What is needed :: Search the entries below for "meta" and copy each matching line.

Extracted data ::
::::::
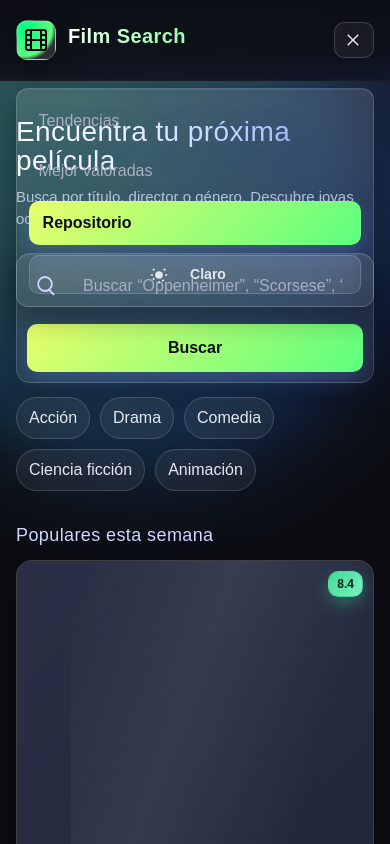
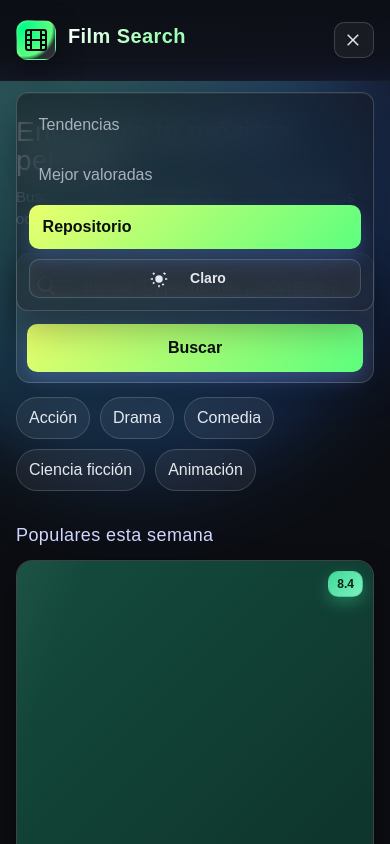
Before and after one commit to Frangersal/my-film-search, a React (Vite) app: page / in a window 390 px wide. Both pictures are taken after a click on the button "Menú". Shown: the top 844 px of the page. Built offline with nearby package versions, Linux system fonts and the light colour scheme; a web font is replaced by a local one.

Commit message:
Create the MenuMobile and Header components. Fixed graphical errors on the Menu when in mobile mode

```diff
--- a/src/components/App.jsx
+++ b/src/components/App.jsx
@@ -1,13 +1,47 @@
-
+import { useEffect, useState } from 'react'
 import Header from './Header'
+import MenuMobile from './MenuMobile'
+import Footer from './Footer'
 import './style/App.css'
 import './style/index.css'
 
 function App() {
+  const [isNavOpen, setIsNavOpen] = useState(false)
+  const [isLight, setIsLight] = useState(() => localStorage.getItem('theme') === 'light')
+
+  useEffect(() => {
+    const root = document.documentElement
+    if (isLight) {
+      root.classList.add('theme-light')
+      localStorage.setItem('theme', 'light')
+    } else {
+      root.classList.remove('theme-light')
+      localStorage.setItem('theme', 'dark')
+    }
+  }, [isLight])
+
+  useEffect(() => {
+    const onResize = () => { if (window.innerWidth > 670) setIsNavOpen(false) }
+    window.addEventListener('resize', onResize)
+    return () => window.removeEventListener('resize', onResize)
+  }, [])
+
   return (
     <>
       <div className="fs-page">
-        <Header />
+        <Header
+          isNavOpen={isNavOpen}
+          setIsNavOpen={setIsNavOpen}
+          isLight={isLight}
+          setIsLight={setIsLight}
+        />
+
+        <MenuMobile
+          isNavOpen={isNavOpen}
+          setIsNavOpen={setIsNavOpen}
+          isLight={isLight}
+          setIsLight={setIsLight}
+        />
 
         <main className="fs-hero">
           <div className="bg-orb orb-1" aria-hidden="true"></div>
@@ -56,7 +90,7 @@ function App() {
               </article>
 
               <article className="movie-card">
-                <div className="poster poster-alt"></div>
+                <div className="poster "></div>
                 <div className="card-body">
                   <h4 className="movie-title">Past Lives</h4>
                   <p className="movie-meta">Romance/Drama • 2023</p>
@@ -65,7 +99,7 @@ function App() {
               </article>
 
               <article className="movie-card">
-                <div className="poster poster-blue"></div>
+                <div className="poster "></div>
                 <div className="card-body">
                   <h4 className="movie-title">Dune: Part Two</h4>
                   <p className="movie-meta">Sci‑Fi • 2024</p>
@@ -74,7 +108,7 @@ function App() {
               </article>
 
               <article className="movie-card">
-                <div className="poster poster-purple"></div>
+                <div className="poster "></div>
                 <div className="card-body">
                   <h4 className="movie-title">Spider‑Verse</h4>
                   <p className="movie-meta">Animación • 2023</p>
@@ -83,7 +117,7 @@ function App() {
               </article>
 
               <article className="movie-card">
-                <div className="poster poster-red"></div>
+                <div className="poster "></div>
                 <div className="card-body">
                   <h4 className="movie-title">Oppenheimer</h4>
                   <p className="movie-meta">Biografía • 2023</p>
@@ -92,7 +126,7 @@ function App() {
               </article>
 
               <article className="movie-card">
-                <div className="poster poster-green"></div>
+                <div className="poster "></div>
                 <div className="card-body">
                   <h4 className="movie-title">Poor Things</h4>
                   <p className="movie-meta">Comedia • 2023</p>
@@ -103,9 +137,7 @@ function App() {
           </section>
         </main>
 
-        <footer className="fs-footer">
-          <p>© {new Date().getFullYear()} Film Search — Proyecto de Francisco G. — Cine para todos.</p>
-        </footer>
+        <Footer />
       </div>
     </>
   )
--- /dev/null
+++ b/src/components/Footer.jsx
@@ -0,0 +1,12 @@
+import './style/App.css'
+
+function Footer({}) {
+    return (
+
+        <footer className="fs-footer">
+          <p>© {new Date().getFullYear()} Film Search — Proyecto de Francisco G. — Cine para todos.</p>
+        </footer>
+    )
+}
+
+export default Footer
--- a/src/components/Header.jsx
+++ b/src/components/Header.jsx
@@ -1,35 +1,9 @@
-import { useEffect, useState } from 'react'
 import movielogo from '../assets/icons/film.svg'
-
 import './style/App.css'
 import './style/index.css'
 import './style/Header.css'
 
-function Header() {
-    // Nuevo: estado de tema y sincronización con html + localStorage
-    const [isLight, setIsLight] = useState(() => {
-        return localStorage.getItem('theme') === 'light'
-    })
-    const [isNavOpen, setIsNavOpen] = useState(false)
-
-    useEffect(() => {
-        const root = document.documentElement
-        if (isLight) {
-            root.classList.add('theme-light')
-            localStorage.setItem('theme', 'light')
-        } else {
-            root.classList.remove('theme-light')
-            localStorage.setItem('theme', 'dark')
-        }
-    }, [isLight])
-
-    // Cerrar el menú al ampliar pantalla
-    useEffect(() => {
-        const onResize = () => { if (window.innerWidth > 700) setIsNavOpen(false) }
-        window.addEventListener('resize', onResize)
-        return () => window.removeEventListener('resize', onResize)
-    }, [])
-
+function Header({ isNavOpen, setIsNavOpen, isLight, setIsLight }) {
     return (
         <>
             <header className="fs-header">
@@ -40,7 +14,6 @@ function Header() {
                     <h1 className="brand-title">Film Search</h1>
                 </div>
 
-                {/* Botón de menú (visible solo en móvil vía CSS) */}
                 <button
                     type="button"
                     className="menu-toggle"
@@ -60,17 +33,10 @@ function Header() {
                     )}
                 </button>
 
-                <nav
-                    id="primary-nav"
-                    className={`header-actions ${isNavOpen ? 'open' : ''}`}
-                    aria-label="Atajos"
-                    onClick={(e) => { if (e.target.tagName === 'A') setIsNavOpen(false) }}
-                >
+                <nav className="header-actions-desktop" aria-label="Atajos de escritorio">
                     <a href="#tendencias" className="link">Tendencias</a>
                     <a href="#mejor-valoradas" className="link">Mejor valoradas</a>
-                    <a href="https://github.com" className="cta" target="_blank" rel="noreferrer">Repositorio</a>
-
-                    {/* Nuevo: botón de tema */}
+                    <a href="https://github.com/Frangersal/my-film-search" className="cta" target="_blank" rel="noreferrer">Repositorio</a>
                     <button
                         type="button"
                         className="theme-toggle"
@@ -79,12 +45,10 @@ function Header() {
                         title={isLight ? 'Cambiar a modo oscuro' : 'Cambiar a modo claro'}
                     >
                         {isLight ? (
-                            // Mostrar luna si está en claro (para ir a oscuro)
                             <svg className="toggle-icon" viewBox="0 0 24 24" aria-hidden="true">
                                 <path fill="currentColor" d="M21 12.79A9 9 0 1111.21 3a7 7 0 109.79 9.79z" />
                             </svg>
                         ) : (
-                            // Mostrar sol si está en oscuro (para ir a claro)
                             <svg className="toggle-icon" viewBox="0 0 24 24" aria-hidden="true">
                                 <path fill="currentColor" d="M6.76 4.84l-1.8-1.79L3.17 4.84l1.79 1.79 1.8-1.79zM1 13h3v-2H1v2zm10 10h2v-3h-2v3zM4.84 19.16l1.79-1.8-1.79-1.79-1.67 1.67 1.67 1.92zM20 11v2h3v-2h-3zm-2.93-6.16l1.8-1.79L21.5 4.84l-1.79 1.79-1.64-1.79zM12 7a5 5 0 100 10 5 5 0 000-10zm7.16 12.32l-1.79-1.8-1.8 1.8 1.8 1.67 1.79-1.67z" />
                             </svg>
--- /dev/null
+++ b/src/components/MenuMobile.jsx
@@ -0,0 +1,36 @@
+import './style/Header.css'
+
+function MenuMobile({ isNavOpen, setIsNavOpen, isLight, setIsLight }) {
+    return (
+        <nav
+            id="primary-nav"
+            className={`header-actions ${isNavOpen ? 'open' : ''}`}
+            aria-label="Atajos"
+            onClick={(e) => { if (e.target.tagName === 'A') setIsNavOpen(false) }}
+        >
+            <a href="#tendencias" className="link">Tendencias</a>
+            <a href="#mejor-valoradas" className="link">Mejor valoradas</a>
+            <a href="https://github.com/Frangersal/my-film-search" className="cta" target="_blank" rel="noreferrer">Repositorio</a>
+            <button
+                type="button"
+                className="theme-toggle"
+                aria-pressed={isLight}
+                onClick={() => setIsLight(v => !v)}
+                title={isLight ? 'Cambiar a modo oscuro' : 'Cambiar a modo claro'}
+            >
+                {isLight ? (
+                    <svg className="toggle-icon" viewBox="0 0 24 24" aria-hidden="true">
+                        <path fill="currentColor" d="M21 12.79A9 9 0 1111.21 3a7 7 0 109.79 9.79z" />
+                    </svg>
+                ) : (
+                    <svg className="toggle-icon" viewBox="0 0 24 24" aria-hidden="true">
+                        <path fill="currentColor" d="M6.76 4.84l-1.8-1.79L3.17 4.84l1.79 1.79 1.8-1.79zM1 13h3v-2H1v2zm10 10h2v-3h-2v3zM4.84 19.16l1.79-1.8-1.79-1.79-1.67 1.67 1.67 1.92zM20 11v2h3v-2h-3zm-2.93-6.16l1.8-1.79L21.5 4.84l-1.79 1.79-1.64-1.79zM12 7a5 5 0 100 10 5 5 0 000-10zm7.16 12.32l-1.79-1.8-1.8 1.8 1.8 1.67 1.79-1.67z" />
+                    </svg>
+                )}
+                <span className="toggle-label">{isLight ? 'Oscuro' : 'Claro'}</span>
+            </button>
+        </nav>
+    )
+}
+
+export default MenuMobile
--- a/src/components/style/Header.css
+++ b/src/components/style/Header.css
@@ -42,6 +42,10 @@
 }
 
 .header-actions {
+    display: none;
+}
+
+.header-actions-desktop {
     display: flex;
     align-items: center;
     gap: 12px;
@@ -170,35 +174,56 @@
 }
 .menu-icon { width: 18px; height: 18px; }
 
+/* Nav de escritorio (dentro del header) */
+.header-actions-desktop {
+    display: flex;
+    align-items: center;
+    gap: 12px;
+}
+
 /* Panel desplegable en móvil */
 @media (max-width: 670px) {
+    .header-actions-desktop { display: none; }
     .menu-toggle { display: inline-flex; }
 
+    /* Panel móvil FIXED con blur (sin anidar dentro del header) */
     .header-actions {
-        position: absolute;
-        top: calc(100% + 8px);
+        display: flex;
+        position: fixed;
+        top: 92px; /* altura aproximada del header */
         right: clamp(12px, 4vw, 24px);
         left: clamp(12px, 4vw, 24px);
         flex-direction: column;
         gap: 10px;
         padding: 12px;
-        background: linear-gradient(180deg, var(--panel-strong), var(--panel));
-        border: 1px solid var(--border);
+        border: 1px solid rgba(255,255,255,.18);
         border-radius: 12px;
-        box-shadow: var(--shadow);
+        box-shadow: 0 14px 40px rgba(0,0,0,.35), inset 0 1px 0 rgba(255,255,255,.06);
         max-height: 0;
         overflow: hidden;
         opacity: 0;
         pointer-events: none;
         transform: translateY(-6px);
-        z-index: 30;
-        backdrop-filter: blur(10px);
+        z-index: 1000;
+        background: linear-gradient(180deg, rgba(20,22,28,.58), rgba(20,22,28,.46));
+        -webkit-backdrop-filter: blur(20px) saturate(1.2);
+        backdrop-filter: blur(20px) saturate(1.2);
+        transition: max-height .3s ease, opacity .3s ease, transform .3s ease;
     }
     .header-actions.open {
         max-height: 500px;
         opacity: 1;
         pointer-events: auto;
         transform: translateY(0);
+    }
+
+    /* Variante clara del panel móvil */
+    .theme-light .header-actions {
+        background: linear-gradient(180deg, rgba(255,255,255,.82), rgba(255,255,255,.72));
+        border-color: rgba(0,0,0,.12);
+        box-shadow: 0 14px 40px rgba(0,0,0,.12), inset 0 1px 0 rgba(255,255,255,.9);
+        -webkit-backdrop-filter: blur(20px) saturate(1.3);
+        backdrop-filter: blur(20px) saturate(1.3);
     }
 
     /* Botones del panel a ancho completo */
```
Also changed, not shown: src/components/style/App.css (+2 -8 lines).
::::::
Answer to the problem ::
                   <p className="movie-meta">Romance/Drama • 2023</p>
                   <p className="movie-meta">Sci‑Fi • 2024</p>
                   <p className="movie-meta">Animación • 2023</p>
                   <p className="movie-meta">Biografía • 2023</p>
                   <p className="movie-meta">Comedia • 2023</p>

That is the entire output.